Voluntary Disclosures

While the penalties for violating the ITAR and EAR can be significant, the good news is that the DDTC and BIS are more interested in encouraging compliance than they are in imposing penalties. Both the ITAR and EAR encourage persons voluntarily to report violations of the regulations. And they both view voluntary disclosure as a mitigating factor in determining the penalty, if any, to impose. 22 C.F.R. §127.12(a); 15 C.F.R. §764.5(a).

The DDTC and BIS are, however, dedicated to encouraging compliance. They do, therefore, insist that the voluntary disclosure be thorough and directed at ensuring future compliance. They will want to see that the reporter thoroughly investigated the circumstances of the violation. That is, they will want to know: (i) the specific nature of the item or data exported, (ii) the person(s) to whom the item or data was exported, (iii) the person(s) exporting the items, (iv) the knowledge of those persons exporting the item - that is, whether the violation was intentional, or was innocently made in ignorance of the regulatory requirements; (v) if the reporter has reviewed its export control procedures and practices to determine if they are sufficient to ensure compliance, and (vi) that the reporter is taking all steps necessary to improve any procedures or practices found lacking. If the reporter does not have any procedures in place, the DDTC or BIS will likely require that they adopt them. They will also likely require the reporter to provide training on the export control regulations to those of its employees engaged in exporting activities.

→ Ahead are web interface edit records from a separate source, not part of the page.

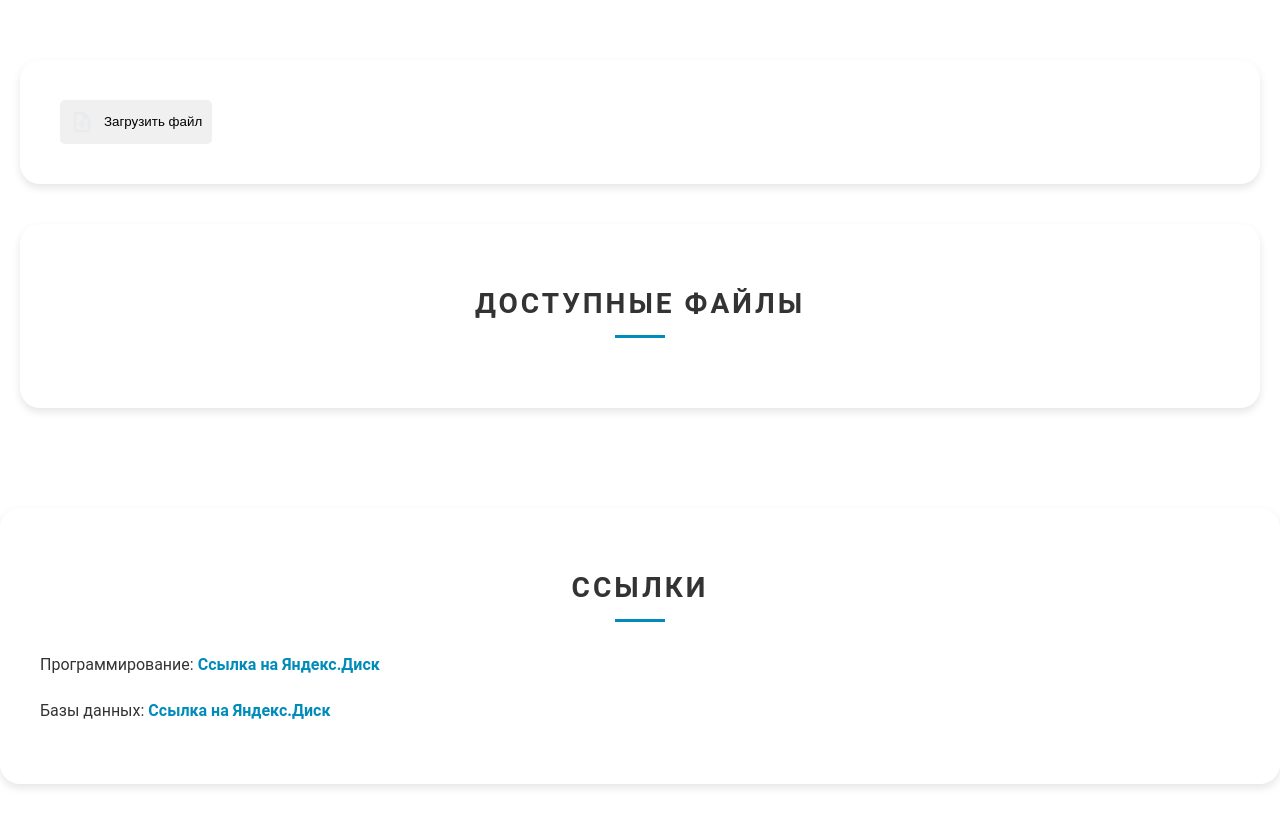
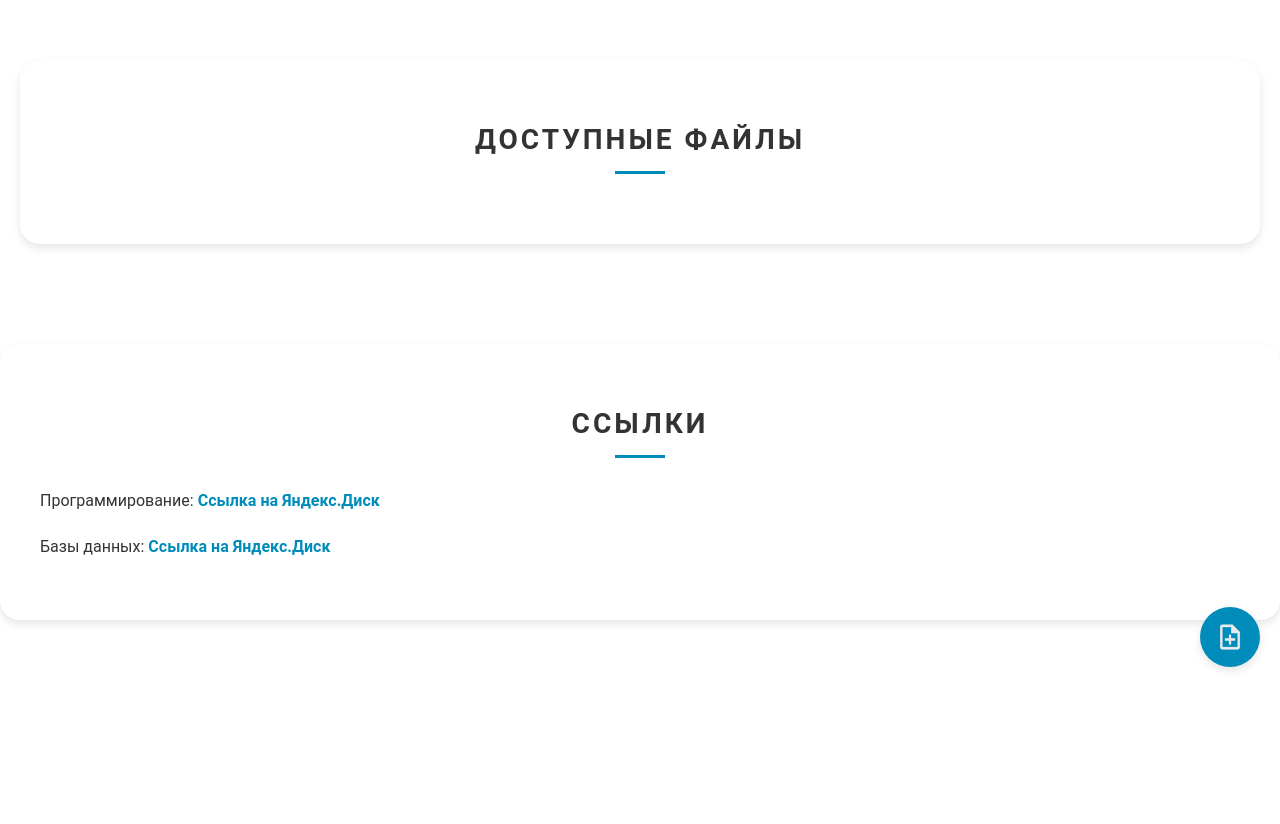
Before and after one commit to dmitriyg0r/prdsite, a PHP site: page /downloads/downloads.html in a window 1280 px wide. Shown: the part 113-937 px from the top of the page. After the commit the page ends 784 px from the top, so only its background shows below. Run offline with PHP 8.4, Linux system fonts and the light colour scheme; data that the repository does not hold is empty.

Commit message:
апрапр

```diff
--- a/downloads/downloads.html
+++ b/downloads/downloads.html
@@ -34,12 +34,10 @@
         </div>
     </header>
     <main>
-        <div class="upload-section">
         <button id="show-upload-form" class="icon-button">
             <img src="addbutton.png" alt="Add file" class="icon">
-                <span>Загрузить файл</span>
         </button>
-            <div id="upload-form-container">
+        <div id="upload-form-container" class="upload-form-container">
             <h2>Загрузить файл</h2>
             <form id="upload-form" enctype="multipart/form-data" action="downloads.php" method="POST">
                 <select id="category-select" name="category" required>
@@ -53,9 +51,6 @@
                 <input type="file" name="files[]" id="file-input" multiple required>
                 <button type="submit">Загрузить</button>
             </form>
-                <div id="upload-message"></div>
-                <div id="upload-progress" class="progress-bar" style="display: none;"></div>
-            </div>
         </div>
         <div class="download-section">
             <h2>Доступные файлы</h2>
@@ -63,7 +58,6 @@
                 <!-- Категории файлов будут добавлены здесь динамически -->
             </div>
         </div>
-    </main>
     </main>
     <div class="links">
         <h2>Ссылки</h2>
--- a/downloads/downloads.js
+++ b/downloads/downloads.js
@@ -122,17 +122,17 @@ document.addEventListener('DOMContentLoaded', function() {
     const showUploadFormButton = document.getElementById('show-upload-form');
     const uploadFormContainer = document.getElementById('upload-form-container');
 
-    console.log('showUploadFormButton:', showUploadFormButton); // Отладка
-    console.log('uploadFormContainer:', uploadFormContainer); // Отладка
-
     if (showUploadFormButton && uploadFormContainer) {
         showUploadFormButton.addEventListener('click', function() {
-            console.log('Button clicked'); // Отладка
             uploadFormContainer.classList.toggle('show');
-            console.log('Container classes:', uploadFormContainer.classList); // Отладка
         });
-    } else {
-        console.error('Button or container not found'); // Отладка
+
+        // Закрыть форму при клике вне её
+        document.addEventListener('click', function(event) {
+            if (!uploadFormContainer.contains(event.target) && event.target !== showUploadFormButton) {
+                uploadFormContainer.classList.remove('show');
+            }
+        });
     }
 
     uploadForm.addEventListener('submit', function(e) {
--- a/downloads/downstyle.css
+++ b/downloads/downstyle.css
@@ -301,34 +301,50 @@ body.dark-theme .file-category li a {
 }
 
 .icon-button {
+    position: fixed;
+    bottom: 20px;
+    right: 20px;
+    width: 60px;
+    height: 60px;
+    border-radius: 50%;
+    background-color: var(--button-background);
+    border: none;
+    cursor: pointer;
+    box-shadow: 0 4px 8px rgba(0, 0, 0, 0.1);
+    transition: all 0.3s ease;
     display: flex;
+    justify-content: center;
     align-items: center;
-    padding: 10px;
-    background-color: #f0f0f0;
-    border: none;
-    border-radius: 5px;
-    cursor: pointer;
+    z-index: 1000;
 }
 
 .icon-button:hover {
-    background-color: #e0e0e0;
+    transform: scale(1.1);
+    box-shadow: 0 6px 12px rgba(0, 0, 0, 0.15);
 }
 
 .icon-button .icon {
-    width: 24px;
-    height: 24px;
-    margin-right: 10px;
+    width: 30px;
+    height: 30px;
 }
 
-#upload-form-container {
-    max-height: 0;
-    overflow: hidden;
-    transition: max-height 0.3s ease-out, opacity 0.3s ease-out;
+.upload-form-container {
+    position: fixed;
+    top: 50%;
+    left: 50%;
+    transform: translate(-50%, -50%) scale(0.9);
+    background-color: var(--table-background);
+    padding: 20px;
+    border-radius: 10px;
+    box-shadow: 0 10px 20px rgba(0, 0, 0, 0.2);
+    z-index: 1001;
     opacity: 0;
+    visibility: hidden;
+    transition: all 0.3s ease;
 }
 
-#upload-form-container.show {
-    max-height: 1000px; /* Adjust this value based on your form's maximum height */
+.upload-form-container.show {
     opacity: 1;
-    transition: max-height 0.5s ease-in, opacity 0.5s ease-in;
+    visibility: visible;
+    transform: translate(-50%, -50%) scale(1);
 }
```
Lines whose indentation alone changed are shown as unchanged.
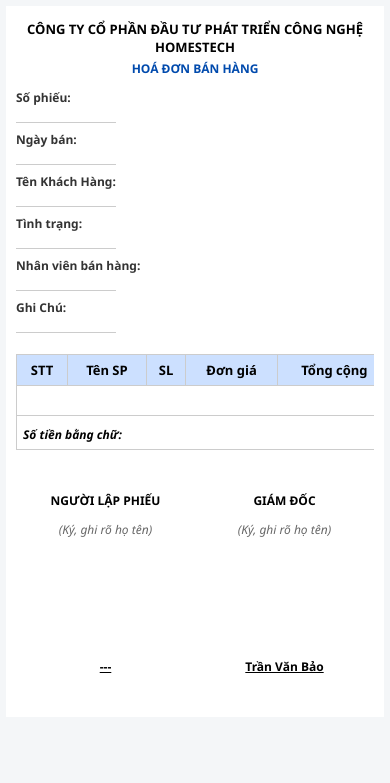
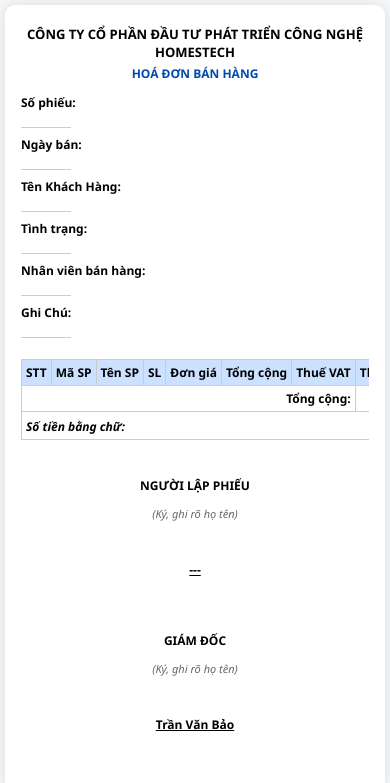
Before and after one commit to homestech-hub/inPhieuBH, a plain HTML site: page index.html in a window 390 px wide. Drawn offline with Linux system fonts and the light colour scheme.

Commit message:
Update index.html

```diff
--- a/index.html
+++ b/index.html
@@ -1,8 +1,8 @@
 <!DOCTYPE html>
 <html lang="vi">
 <head>
-  <meta charset="UTF-8">
-  <meta name="viewport" content="width=device-width, initial-scale=1">
+  <meta charset="UTF-8" />
+  <meta name="viewport" content="width=device-width, initial-scale=1" />
   <title>Phiếu Bán Hàng</title>
   <style>
     @page {
@@ -19,12 +19,12 @@
     }
 
     .container {
-      width: 100%;
       max-width: 100%;
-      margin: 0 auto;
+      margin: auto;
       background: white;
       padding: 16px;
-      border-radius: 6px;
+      border-radius: 10px;
+      box-shadow: 0 0 12px rgba(0, 0, 0, 0.1);
       box-sizing: border-box;
     }
 
@@ -34,13 +34,13 @@
     }
 
     .title h1 {
-      font-size: 15px;
+      font-size: 14px;
       font-weight: bold;
       margin: 4px 0;
     }
 
     .title h2 {
-      font-size: 14px;
+      font-size: 13px;
       color: #004aad;
       margin: 4px 0;
       text-transform: uppercase;
@@ -50,6 +50,7 @@
       width: 100%;
       border-collapse: collapse;
       margin-bottom: 15px;
+      font-size: 12px;
     }
 
     .info-table td {
@@ -59,40 +60,40 @@
 
     .label {
       font-weight: 600;
-      color: #333;
       white-space: nowrap;
-      width: 25%;
+      width: 22%;
     }
 
     .value {
       border-bottom: 1px solid #ccc;
       min-width: 80px;
       display: inline-block;
-      padding-bottom: 2px;
-    }
-
-    /* Bọc bảng để scroll ngang trên mobile */
-    .table-wrapper {
-      width: 100%;
-      overflow-x: auto;
+      padding-bottom: 1px;
+      word-break: break-word;
     }
 
     .table-product {
       width: 100%;
-      min-width: 600px;
       border-collapse: collapse;
-      margin-bottom: 5px;
+      margin-bottom: 8px;
+      font-size: 12px;
+      table-layout: auto;
     }
 
     .table-product th, .table-product td {
       border: 1px solid #ccc;
-      padding: 6px;
+      padding: 4px;
       text-align: center;
+      word-wrap: break-word;
     }
 
     .table-product th {
       background: #cce0ff;
-      font-size: 13px;
+      font-size: 12px;
+    }
+
+    .table-product td {
+      font-size: 12px;
     }
 
     .tfoot-total td {
@@ -101,19 +102,20 @@
 
     .tfoot-words td {
       font-style: italic;
-      padding-top: 10px;
+      padding-top: 6px;
       text-align: left;
     }
 
     .sign-section {
       display: flex;
-      justify-content: space-around;
+      justify-content: space-between;
       margin-top: 25px;
       flex-wrap: wrap;
+      font-size: 12px;
     }
 
     .sign-col {
-      width: 45%;
+      width: 48%;
       text-align: center;
       margin-bottom: 20px;
     }
@@ -125,13 +127,9 @@
 
     .sign-placeholder {
       font-style: italic;
-      font-size: 12px;
+      font-size: 11px;
       color: #666;
-      margin-bottom: 40px;
-    }
-
-    .sign-space {
-      min-height: 40px;
+      margin-bottom: 35px;
     }
 
     .sign-name {
@@ -140,38 +138,33 @@
       text-decoration: underline;
     }
 
-    /* Mobile responsive */
     @media (max-width: 600px) {
       body {
         font-size: 12px;
-        padding: 6px;
+        padding: 5px;
       }
-      .container {
-        padding: 10px;
-        border-radius: 0;
-      }
-      .title h1 {
-        font-size: 13px;
-      }
-      .title h2 {
-        font-size: 12px;
-      }
-      .info-table, .info-table tr, .info-table td {
+
+      .title h1 { font-size: 13px; }
+      .title h2 { font-size: 12px; }
+
+      .info-table td {
         display: block;
         width: 100%;
-      }
-      .info-table td {
         padding: 2px 0;
       }
-      .label {
-        display: inline-block;
-        width: auto;
-        margin-right: 4px;
+
+      .label { display: inline-block; width: auto; }
+      .value { display: inline-block; width: auto; min-width: 50px; }
+
+      .table-product {
+        font-size: 11px;
+        display: block;
+        overflow-x: auto;
+        white-space: nowrap;
       }
-      .value {
-        display: inline-block;
-        min-width: 100px;
-      }
+
+      .sign-section { flex-direction: column; align-items: center; }
+      .sign-col { width: 100%; margin-bottom: 30px; }
     }
 
     @media print {
@@ -183,10 +176,6 @@
       .container {
         box-shadow: none;
         border: none;
-        border-radius: 0;
-      }
-      .table-wrapper {
-        overflow-x: visible;
       }
     }
   </style>
@@ -213,11 +202,11 @@
       </tr>
     </table>
 
-    <div class="table-wrapper">
     <table class="table-product">
       <thead>
         <tr>
           <th>STT</th>
+          <th>Mã SP</th>
           <th>Tên SP</th>
           <th>SL</th>
           <th>Đơn giá</th>
@@ -229,29 +218,26 @@
       <tbody id="productTable"></tbody>
       <tfoot>
         <tr class="tfoot-total">
-            <td colspan="6" style="text-align: right;">Tổng cộng:</td>
+          <td colspan="7" style="text-align: right;">Tổng cộng:</td>
           <td id="totalAmount"></td>
         </tr>
         <tr class="tfoot-words">
-            <td colspan="7">
+          <td colspan="8">
             <strong>Số tiền bằng chữ:</strong> <span id="amountInWords"></span>
           </td>
         </tr>
       </tfoot>
     </table>
-    </div>
 
     <div class="sign-section">
       <div class="sign-col">
         <p class="sign-title">Người lập phiếu</p>
         <p class="sign-placeholder">(Ký, ghi rõ họ tên)</p>
-        <div class="sign-space"></div>
         <p class="sign-name">---</p>
       </div>
       <div class="sign-col">
         <p class="sign-title">Giám đốc</p>
         <p class="sign-placeholder">(Ký, ghi rõ họ tên)</p>
-        <div class="sign-space"></div>
         <p class="sign-name">Trần Văn Bảo</p>
       </div>
     </div>
@@ -264,10 +250,10 @@
         s = s.replace(/\+/g, ' ');
         s = decodeURIComponent(s);
         if (/%[0-9A-F]{2}/i.test(s)) {
-          try { s = decodeURIComponent(s); } catch (e) {}
+          try { s = decodeURIComponent(s); } catch(e){}
         }
       } catch (e) {
-        try { s = unescape(s); } catch (e2) {}
+        try { s = unescape(s); } catch(e2){}
       }
       return s;
     }
@@ -281,7 +267,9 @@
         const idx = part.indexOf("=");
         let rawKey = idx >= 0 ? part.slice(0, idx) : part;
         let rawValue = idx >= 0 ? part.slice(idx + 1) : "";
-        params[decodeSafe(rawKey)] = decodeSafe(rawValue);
+        const key = decodeSafe(rawKey);
+        const value = decodeSafe(rawValue);
+        params[key] = value;
       });
       return params;
     }
@@ -295,19 +283,23 @@
       if (!num && num !== 0) return "";
       num = Number(num) || 0;
       if (num === 0) return "Không đồng";
+
       const ones = ["", "một", "hai", "ba", "bốn", "năm", "sáu", "bảy", "tám", "chín"];
       const teens = ["mười", "mười một", "mười hai", "mười ba", "mười bốn", "mười lăm", "mười sáu", "mười bảy", "mười tám", "mười chín"];
       const tens = ["", "", "hai mươi", "ba mươi", "bốn mươi", "năm mươi", "sáu mươi", "bảy mươi", "tám mươi", "chín mươi"];
       const units = ["", "nghìn", "triệu", "tỷ", "nghìn tỷ", "triệu tỷ"];
+
       function readThreeDigits(number) {
         let hundred = Math.floor(number / 100);
         let ten = Math.floor((number % 100) / 10);
         let unit = number % 10;
         let result = "";
+
         if (hundred > 0) {
           result += ones[hundred] + " trăm";
           if (ten === 0 && unit > 0) result += " lẻ";
         }
+
         if (ten > 1) {
           result += (result ? " " : "") + tens[ten];
           if (unit === 1) result += " mốt";
@@ -318,8 +310,10 @@
         } else if (unit > 0) {
           result += (result ? " " : "") + ones[unit];
         }
+
         return result.trim();
       }
+
       let str = "";
       let i = 0;
       while (num > 0) {
@@ -335,6 +329,7 @@
     }
 
     const params = getQueryParams();
+
     document.getElementById("soPhieu").textContent = params.soPhieu || "";
     document.getElementById("ngayTao").textContent = params.ngayTao || "";
     document.getElementById("nhaCungCap").textContent = params.nhaCungCap || "";
@@ -346,24 +341,29 @@
       const items = params.items.split("|").filter(item => item.trim() !== "");
       const tableBody = document.getElementById("productTable");
       let totalAmount = 0;
+
       items.forEach((row, index) => {
         const cols = row.split("~");
-        let tenSP = cols[0] ? cols[0].trim() : "";
-        const rawThanhTien = cols[5] ? String(cols[5]).replace(/\./g, "").replace(/,/g, "") : "";
+        let maSP = cols[0] ? cols[0].trim() : "";
+        let tenSP = cols[1] ? cols[1].trim() : "";
+        const rawThanhTien = cols[6] ? String(cols[6]).replace(/\./g, "").replace(/,/g, "") : "";
         const thanhTien = rawThanhTien ? Number(rawThanhTien) : 0;
         totalAmount += thanhTien;
+
         const tr = document.createElement("tr");
         tr.innerHTML = `
           <td>${index + 1}</td>
+          <td>${maSP}</td>
           <td style="text-align:left">${tenSP}</td>
-          <td>${cols[1] || ""}</td>
-          <td>${cols[2] ? formatNumber(cols[2]) : ""}</td>
+          <td>${cols[2] || ""}</td>
           <td>${cols[3] ? formatNumber(cols[3]) : ""}</td>
           <td>${cols[4] ? formatNumber(cols[4]) : ""}</td>
           <td>${cols[5] ? formatNumber(cols[5]) : ""}</td>
+          <td>${cols[6] ? formatNumber(cols[6]) : ""}</td>
         `;
         tableBody.appendChild(tr);
       });
+
       document.getElementById("totalAmount").textContent = formatNumber(totalAmount);
       const words = numberToVietnameseWords(totalAmount);
       document.getElementById("amountInWords").textContent = words ? words.replace(/^./, c => c.toUpperCase()) : "";
```
Lines whose indentation alone changed are shown as unchanged.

If violating companies report violations and take the steps referenced in the preceding paragraph, there is a good chance that the DDTC and/or BIS will refrain from imposing any penalty. This is especially true where the potential harm to United States interests from the violation is relatively small.

It is generally advisable to voluntarily disclose violations. As discussed above, provided the disclosure is thorough and the reporter demonstrates its commitment to future compliance, the DDTC or BIS likely will impose no penalty for the violation. However, one is admitting to violations of law, and relinquishing Constitutionally guaranteed rights (to refuse to incriminate oneself). One should, therefore, seriously consider the possible ramifications before deciding to disclose.


Treasury Regulations

Less directly applicable, but still worthy of note, are the Treasury regulations. The Treasury administers United States embargoes - both of countries and of individuals. Although there are exceptions, the regulations, as a general rule, prohibit, or severely restrict, United States persons from dealing with embargoed countries and individuals. This includes "exporting" - disclosing technical data and/or technology to them. It should be rare that HB-1, or L1, visas are issued to nationals or embargoed countries (or to persons against whom the United States maintains a personal embargo). As such, the Treasury regulations should not generally be of much note to the situation at hand.

Along these same lines, the ITAR and EAR generally will incorporate the Treasury restrictions into their provisions. That is, if the Treasury regulations impose an embargo on a particular country, the ITAR and EAR will require license approval before disclosing technical data or technology to nationals of that country (and will refuse to grant the license approval).


Conclusion

In sum, companies hiring foreign nationals cannot rely simply on their obtention of an appropriate visa to ensure that the employee can be gainfully employed. If the company plans to give the employee access to technical data it may also, depending on the nature of the data and the nationality of the employee, have to obtain the approval of the DDTC or BIS.







links updated 8/5/08 rab